Exercise brief:
The answer is the data repeated in full, with no pictures included.

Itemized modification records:

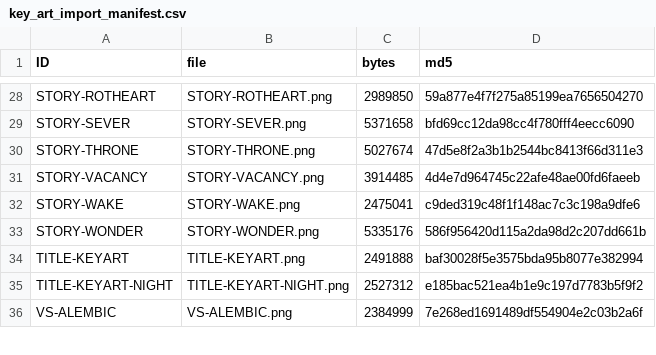
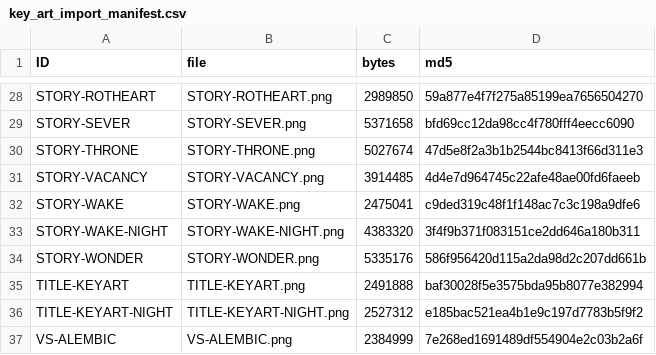
Before and after one commit to Aglowatz/Deckbuilder-rpg, a CSV file: data/source/key_art_import_manifest.csv, drawn as a sheet; only a part is shown, gaps mark what is left out.

```diff
--- a/data/source/key_art_import_manifest.csv
+++ b/data/source/key_art_import_manifest.csv
@@ -32,2 +32,3 @@ STORY-VACANCY,STORY-VACANCY.png,3914485,4d4e7d964745c22afe48ae00fd6faeeb
 STORY-WAKE,STORY-WAKE.png,2475041,c9ded319c48f1f148ac7c3c198a9dfe6
+STORY-WAKE-NIGHT,STORY-WAKE-NIGHT.png,4383320,3f4f9b371f083151ce2dd646a180b311
 STORY-WONDER,STORY-WONDER.png,5335176,586f956420d115a2da98d2c207dd661b
```
Also changed, not shown: data/source/logo_title_art.csv, 8 other files.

Task solution:
Before and after one commit to Aglowatz/Deckbuilder-rpg, a CSV file: data/source/key_art_import_manifest.csv, drawn as a sheet; only a part is shown, gaps mark what is left out.

```diff
--- a/data/source/key_art_import_manifest.csv
+++ b/data/source/key_art_import_manifest.csv
@@ -32,2 +32,3 @@ STORY-VACANCY,STORY-VACANCY.png,3914485,4d4e7d964745c22afe48ae00fd6faeeb
 STORY-WAKE,STORY-WAKE.png,2475041,c9ded319c48f1f148ac7c3c198a9dfe6
+STORY-WAKE-NIGHT,STORY-WAKE-NIGHT.png,4383320,3f4f9b371f083151ce2dd646a180b311
 STORY-WONDER,STORY-WONDER.png,5335176,586f956420d115a2da98d2c207dd661b
```
Also changed, not shown: data/source/logo_title_art.csv, 8 other files.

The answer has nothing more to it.